Author: Elisabeth Elliot
Source: A Lamp For My Feet
Scripture: Luke 22:43-44
The Path of Lonliness


The Answer Is Always Enough

We often hope to be spared trouble or suffering, and surely it is legitimate to pray that we may be ("Lead us not into temptation" is a prayer Jesus taught us to pray). Jesus Himself asked the Father to take away the "cup"; Paul prayed for the removal of his "thorn." In both cases, the answer was no. But God did not give a mere no--He sent what had not been asked: strength to endure. An angel was immediately dispatched to Gethsemane, "bringing him strength" (Lk 22:43 NEB). His suffering did not cease--in fact, "in anguish of spirit He prayed the more urgently and his sweat was like clots of blood" {Lk 22:44).

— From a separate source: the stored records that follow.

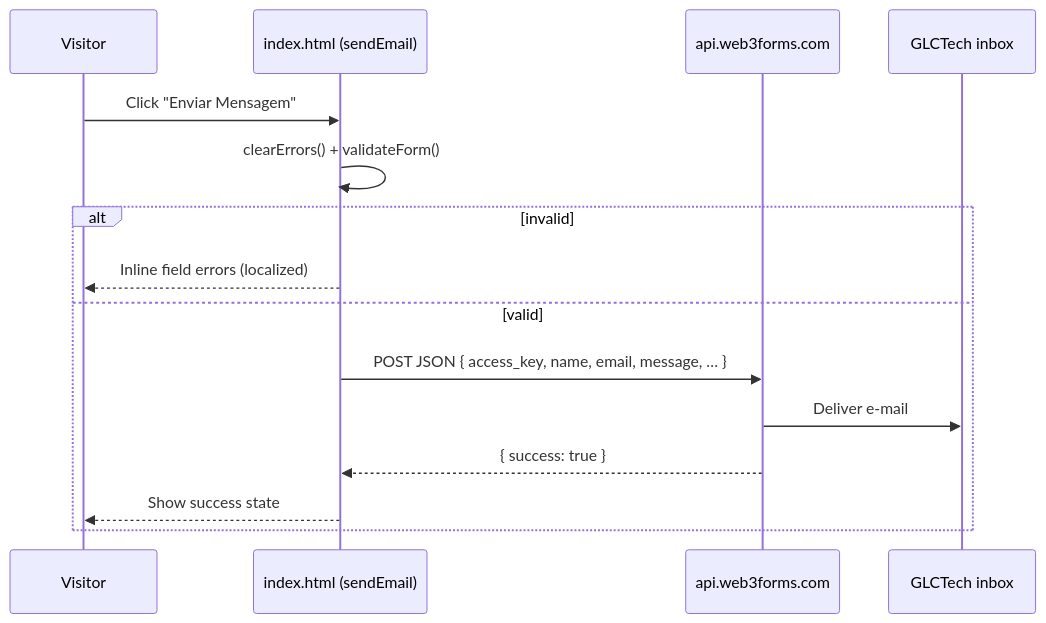
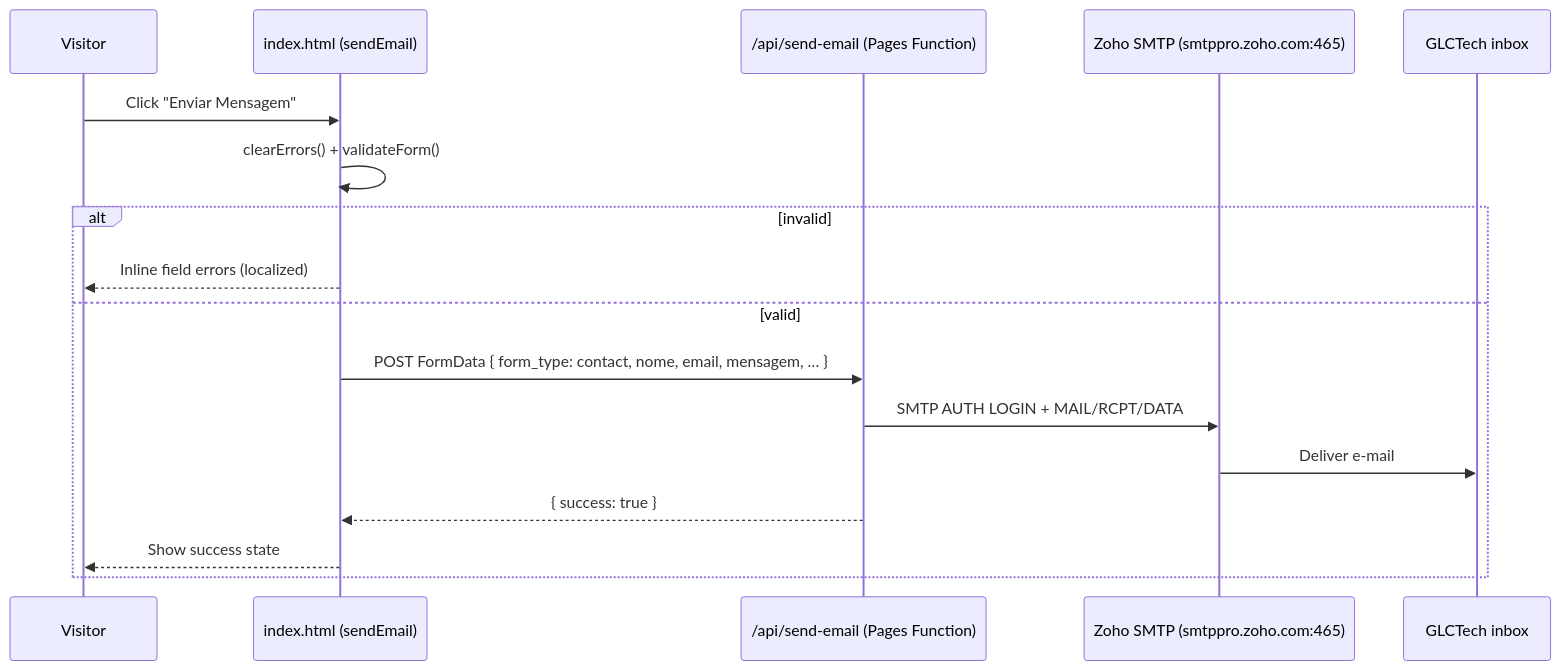
Before and after one commit to glctech/site2.0: the second of 5 diagrams in docs/ARCHITECTURE.md, drawn with Mermaid. The commit also changed other lines of this file and 6 other files, not shown here.

````diff
--- a/docs/ARCHITECTURE.md
+++ b/docs/ARCHITECTURE.md
@@ -194,17 +198,19 @@
 ```mermaid
 sequenceDiagram
     participant U as Visitor
     participant P as index.html (sendEmail)
-    participant W as api.web3forms.com
+    participant F as /api/send-email (Pages Function)
+    participant Z as Zoho SMTP (smtppro.zoho.com:465)
     participant M as GLCTech inbox
     U->>P: Click "Enviar Mensagem"
     P->>P: clearErrors() + validateForm()
     alt invalid
         P-->>U: Inline field errors (localized)
     else valid
-        P->>W: POST JSON { access_key, name, email, message, … }
-        W->>M: Deliver e-mail
-        W-->>P: { success: true }
+        P->>F: POST FormData { form_type: contact, nome, email, mensagem, … }
+        F->>Z: SMTP AUTH LOGIN + MAIL/RCPT/DATA
+        Z->>M: Deliver e-mail
+        F-->>P: { success: true }
         P-->>U: Show success state
     end
 ```
````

The apostle was suffering in some physical way, it seems. The thing was called "a messenger of Satan," and he did well to ask for its removal. The answer was no--but something unasked was given: grace. There was plenteous grace to enable Paul to endure. What God gives in answer to our prayers will always be the thing we most urgently need, and it will always be sufficient.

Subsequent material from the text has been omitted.